Game Review: Blackwell Deception
Release: October 12, 2011
Genre: Retro Adventure
Developer: Wadjet Eye Games
Available Platforms: PC
ESRB Rating: Not Rated
Wadjet Eye Games brings us another retro Sierra Online styled adventure game. You might recall, I took a look at Gemini Rue some time ago, and took issue with some of the user interface choices as well as the pricing. The opportunity has come along to review another Wadjet Eye game, and am I glad I did.
In The Blackwell Deception, the fourth installment in the Blackwell series, you can play as either Rosangela Blackwell, a young, quirky psychic that can see and talk to ghosts, or you can play as Joey, her ghostly partner. Each have their own set of abilities (or lack thereof) . Rosa (or Red as Joey calls her because of her hair) has access to a smart-phone with a note pad to store all of you clues, internet access so you can use the Oogle search engine, e-mail and of course, make phone calls. Rosaalso can carry inventory items where Joey cannot. In fact, being a ghost, Joey can’t touch anything, or talk to anyone except Rosa and other ghosts. The controls have been reduced to left clicking to interact with something and right clicking to look at something which makes for a very intuitive interface to find your way through the locations looking for clues and solving puzzles.
The Blackwell Deception has the retro graphics, animation, and simplified controls to put it into the commercial class of retro games. There is nothing amateur here. The jazzy noire vibe of the music is perfect for the game and complements Joey’s dated, Rat-Pack attitude nicely. With full character voicing combined with seasoned writing, the characters are lively and believable. Even though the subject matter deals with murder and drug abuse, the game is mild enough for teens without worry. The spiritual content is not preachy and the death is not gory; instead, the star of this game is the story and its characters.
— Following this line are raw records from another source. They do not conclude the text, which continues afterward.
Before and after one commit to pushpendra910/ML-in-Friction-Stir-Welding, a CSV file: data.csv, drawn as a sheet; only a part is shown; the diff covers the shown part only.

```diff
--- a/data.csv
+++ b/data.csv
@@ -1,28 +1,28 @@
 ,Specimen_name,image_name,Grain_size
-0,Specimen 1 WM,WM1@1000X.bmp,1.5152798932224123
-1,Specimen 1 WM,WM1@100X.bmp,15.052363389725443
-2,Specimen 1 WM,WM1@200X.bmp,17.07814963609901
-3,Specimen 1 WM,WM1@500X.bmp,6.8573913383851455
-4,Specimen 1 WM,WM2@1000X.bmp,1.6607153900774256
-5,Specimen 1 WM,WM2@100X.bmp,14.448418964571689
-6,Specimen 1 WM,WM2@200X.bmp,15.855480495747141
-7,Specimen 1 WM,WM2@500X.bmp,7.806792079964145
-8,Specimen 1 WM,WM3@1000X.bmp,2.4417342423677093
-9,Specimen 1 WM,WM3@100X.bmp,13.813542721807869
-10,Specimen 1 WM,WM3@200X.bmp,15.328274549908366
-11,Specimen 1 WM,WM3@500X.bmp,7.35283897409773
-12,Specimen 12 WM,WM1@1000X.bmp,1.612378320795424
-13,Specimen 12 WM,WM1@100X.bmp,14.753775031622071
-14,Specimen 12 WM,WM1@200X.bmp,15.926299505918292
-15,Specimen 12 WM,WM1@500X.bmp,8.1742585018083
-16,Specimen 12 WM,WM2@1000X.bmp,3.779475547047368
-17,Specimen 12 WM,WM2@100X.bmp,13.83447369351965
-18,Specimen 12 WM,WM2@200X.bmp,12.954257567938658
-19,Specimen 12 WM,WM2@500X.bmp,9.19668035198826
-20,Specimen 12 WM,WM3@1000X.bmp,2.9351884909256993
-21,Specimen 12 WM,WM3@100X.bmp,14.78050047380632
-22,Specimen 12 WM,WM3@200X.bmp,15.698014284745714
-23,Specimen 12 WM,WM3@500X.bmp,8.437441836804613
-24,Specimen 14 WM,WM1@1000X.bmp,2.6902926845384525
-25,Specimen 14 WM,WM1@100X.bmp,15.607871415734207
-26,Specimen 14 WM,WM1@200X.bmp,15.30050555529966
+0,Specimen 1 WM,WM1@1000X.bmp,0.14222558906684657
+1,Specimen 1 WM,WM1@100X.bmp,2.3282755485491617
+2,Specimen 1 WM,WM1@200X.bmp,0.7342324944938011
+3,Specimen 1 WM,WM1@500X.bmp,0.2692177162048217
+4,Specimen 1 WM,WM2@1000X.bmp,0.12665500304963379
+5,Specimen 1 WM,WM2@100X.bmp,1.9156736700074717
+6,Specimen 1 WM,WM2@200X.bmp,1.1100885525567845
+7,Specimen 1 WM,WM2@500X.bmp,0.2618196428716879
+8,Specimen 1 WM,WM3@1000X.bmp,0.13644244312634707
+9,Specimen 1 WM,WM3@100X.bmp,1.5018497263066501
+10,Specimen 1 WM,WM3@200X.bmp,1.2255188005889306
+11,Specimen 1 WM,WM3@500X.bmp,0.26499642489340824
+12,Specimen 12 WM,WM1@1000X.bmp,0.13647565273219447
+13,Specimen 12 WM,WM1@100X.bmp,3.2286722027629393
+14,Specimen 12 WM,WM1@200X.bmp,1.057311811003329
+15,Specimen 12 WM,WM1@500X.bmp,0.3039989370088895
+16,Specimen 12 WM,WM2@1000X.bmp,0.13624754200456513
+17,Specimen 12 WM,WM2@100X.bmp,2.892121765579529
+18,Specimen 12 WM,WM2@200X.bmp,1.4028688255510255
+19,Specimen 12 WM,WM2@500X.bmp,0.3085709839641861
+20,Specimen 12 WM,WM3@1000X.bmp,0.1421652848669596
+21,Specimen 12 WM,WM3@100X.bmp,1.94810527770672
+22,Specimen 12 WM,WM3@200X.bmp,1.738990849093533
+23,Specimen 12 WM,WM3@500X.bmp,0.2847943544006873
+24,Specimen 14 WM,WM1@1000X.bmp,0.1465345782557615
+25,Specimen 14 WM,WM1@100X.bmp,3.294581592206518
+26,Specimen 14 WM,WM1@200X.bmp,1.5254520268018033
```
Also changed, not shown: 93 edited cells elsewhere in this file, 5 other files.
All of the conversations are also point and click, making dialog nicely guided to keep you on track. Following all of the threads often pays off in either info gained or a funny remark. If you ever loose track of what you need to do next, just having Rosa talk to Joey to “plan their next move” will point you in the right direction. I found this to be rather nice in cases where I had missed a clue when examining a location.
The only issue I had with the game was getting my computer to support the antiquated 640 x 480 resolution required for the game; my video drivers just did not support it. I did have a laptop that supported the correct resolution, so all was fine. If you are already into retro games, you are familiar with issues like this and their work-a-rounds. Just be aware that you may need to tweak your video drivers to run this. Just download the demo and try that first to be sure you are ready to run.
Overall, The Blackwell Deception makes me want to play all three of the previous Blackwell titles also. If you can get in on the pre-order that goes through October 16, 2011, you can order a DVD with all four Blackwell games on it for $24.99 – A great deal, otherwise, you can grab Blackwell Deception for $14.99 and get The Blackwell Convergence for free. If you missed the “pre-order DVD, there is a Blackwell pack with the earlier three Blackwell games for $19.99. With all of these purchasing deals and options, there’s no reason to avoid getting the free demo and checking out this game.
- Excellent Voice acting was terrible
- Characters Well Developed
- Enjoyable and Compelling Story
- Perfect User Interface
- Possible Video Driver Issues
Final Score: 9 out of 10